According to Cotton, Garden Reach served as the anchoring place for the Portuguese when they first “began to frequent Bengal about the year 1530”. The Portuguese, writes Cotton, chose Garden Reach because of its proximity to Satgaon, originally a Hooghly village so small that it was no more than a group of a few huts, yet one of the “two great centres of trade” along with Chittagong in the east.
By the 17th century, writes Cotton, Garden Reach had become an anchorage point for the sea-going vessels of the Portuguese. Cotton points to the writings of Eliza Fay, an English graphic letter writer who travelled extensively around the world, finding herself in a combination of scrapes and adventures, till she reached Calcutta in May 1780, with her husband Anthony Fay, a barrister. Soon after her arrival in the city, Fay wrote: “The banks of Garden Reach…are studded with elegant mansions, called garden-houses, surrounded with groves and lawns which descend to the water’s edge, and present a constant succession of whatever can delight the eye, or bespeak wealth and elegance in the owners.”

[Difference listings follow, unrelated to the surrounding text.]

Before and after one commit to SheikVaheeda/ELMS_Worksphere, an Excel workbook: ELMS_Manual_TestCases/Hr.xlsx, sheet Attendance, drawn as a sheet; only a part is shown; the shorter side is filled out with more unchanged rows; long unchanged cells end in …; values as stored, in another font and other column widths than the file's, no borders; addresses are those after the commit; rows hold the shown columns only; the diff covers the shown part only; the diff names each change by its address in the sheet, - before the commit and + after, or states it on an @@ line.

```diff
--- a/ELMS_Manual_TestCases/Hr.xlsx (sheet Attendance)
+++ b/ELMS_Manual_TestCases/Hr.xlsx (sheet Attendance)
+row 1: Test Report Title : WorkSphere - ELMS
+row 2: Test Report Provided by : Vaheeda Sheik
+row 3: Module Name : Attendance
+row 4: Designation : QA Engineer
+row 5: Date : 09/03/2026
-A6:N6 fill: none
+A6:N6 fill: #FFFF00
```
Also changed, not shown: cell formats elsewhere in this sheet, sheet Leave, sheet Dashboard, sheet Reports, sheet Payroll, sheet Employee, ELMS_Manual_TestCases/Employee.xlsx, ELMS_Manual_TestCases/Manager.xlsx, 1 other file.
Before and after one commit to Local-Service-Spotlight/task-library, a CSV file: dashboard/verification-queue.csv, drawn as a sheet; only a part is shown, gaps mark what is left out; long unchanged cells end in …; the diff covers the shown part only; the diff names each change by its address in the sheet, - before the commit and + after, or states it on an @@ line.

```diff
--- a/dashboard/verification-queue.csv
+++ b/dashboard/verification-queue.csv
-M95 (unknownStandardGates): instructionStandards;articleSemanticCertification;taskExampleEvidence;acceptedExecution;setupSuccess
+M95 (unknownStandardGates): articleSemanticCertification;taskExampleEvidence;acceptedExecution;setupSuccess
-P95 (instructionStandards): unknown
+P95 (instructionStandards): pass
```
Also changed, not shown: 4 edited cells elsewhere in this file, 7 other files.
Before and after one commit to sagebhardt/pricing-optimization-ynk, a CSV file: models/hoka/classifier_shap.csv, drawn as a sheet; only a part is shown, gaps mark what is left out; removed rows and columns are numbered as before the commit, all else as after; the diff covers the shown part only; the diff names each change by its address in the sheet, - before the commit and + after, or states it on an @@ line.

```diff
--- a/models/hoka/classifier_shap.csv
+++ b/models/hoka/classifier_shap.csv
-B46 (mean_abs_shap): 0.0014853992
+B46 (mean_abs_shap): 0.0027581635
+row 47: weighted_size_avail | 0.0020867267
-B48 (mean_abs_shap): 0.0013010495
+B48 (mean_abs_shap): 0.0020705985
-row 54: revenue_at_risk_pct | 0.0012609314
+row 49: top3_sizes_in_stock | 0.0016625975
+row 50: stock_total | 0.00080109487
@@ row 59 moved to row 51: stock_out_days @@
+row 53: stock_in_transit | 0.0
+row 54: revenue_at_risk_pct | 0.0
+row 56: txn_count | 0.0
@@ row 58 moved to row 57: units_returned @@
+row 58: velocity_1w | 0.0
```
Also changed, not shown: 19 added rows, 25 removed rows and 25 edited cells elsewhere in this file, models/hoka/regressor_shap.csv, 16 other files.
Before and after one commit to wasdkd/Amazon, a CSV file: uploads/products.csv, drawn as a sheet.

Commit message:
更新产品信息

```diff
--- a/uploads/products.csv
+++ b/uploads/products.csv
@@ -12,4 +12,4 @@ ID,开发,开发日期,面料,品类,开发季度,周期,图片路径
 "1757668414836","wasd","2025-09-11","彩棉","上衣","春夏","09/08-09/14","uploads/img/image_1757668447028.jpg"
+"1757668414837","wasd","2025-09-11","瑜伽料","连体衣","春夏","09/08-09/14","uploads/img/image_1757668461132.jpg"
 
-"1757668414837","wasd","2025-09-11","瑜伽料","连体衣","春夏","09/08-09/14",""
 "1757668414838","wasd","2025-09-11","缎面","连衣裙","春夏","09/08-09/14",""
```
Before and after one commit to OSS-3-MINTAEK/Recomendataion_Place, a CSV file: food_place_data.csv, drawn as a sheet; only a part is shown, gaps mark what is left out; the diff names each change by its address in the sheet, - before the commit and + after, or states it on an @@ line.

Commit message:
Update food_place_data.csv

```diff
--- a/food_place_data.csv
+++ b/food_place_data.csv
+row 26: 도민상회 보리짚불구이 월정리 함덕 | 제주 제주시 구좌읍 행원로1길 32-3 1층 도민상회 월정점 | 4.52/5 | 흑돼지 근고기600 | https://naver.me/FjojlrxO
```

Many of these houses remain in existence today, with some having been converted into offices of the South Eastern Railways and other government agencies over the years. By 1803, the sprawling Garden Reach had developed into a neighbourhood chosen by the English, not just for their residential purposes, but also for entertainment. In Cotton’s writings, there is mention of a race course that he indicates was located at the “end of Garden Reach”. This would make it the second such race course in the city after the Calcutta Race Course. However, it is unclear where this race course was located in the neighbourhood.
There are few sources of historical documentation that provide a fascinating insight into how English colonisers viewed Calcutta, particularly Garden Reach, than Cotton’s writing. He extols the virtues of this neighbourhood for its aptness and suitability for the English, referring to it as the “oldest and best known suburb”.
“The river bank, for a distance of two miles, is lined by beautiful houses standing in large compounds. Erected between the years 1768 and 1780, these were formerly the residences of fashionable Calcutta Society; but the character of the place was materially altered by the settlement in 1857 of the late ex-King of Oudh and his swarm of followers in 1857, in the beautiful house and grounds formerly occupied by Sir Lawrence Peel, Chief Justice of the Supreme Court from 1848 to 1855,” writes Cotton. Here, he is referring to Nawab Wajid Ali Shah, who was perhaps the most well-known resident of Garden Reach and the nearby Metiabruz neighbourhoods.
“Much of the adjoining property was bought up by the King, and, as a consequence, this beautiful suburb became less popular as a residence for Europeans. Within the last thirty years, still greater changes have taken place in Garden Reach and Kidderpore,” adds Cotton. His writings on the changes that he believed Nawab Wajad Ali Shah and his contingent brought to the larger Metiabruz and Garden Reach area indicate that it was one of the reasons why the English chose to relocate to other parts of the city, where they did not have to live next door to Indians, even if they happened to be royalty.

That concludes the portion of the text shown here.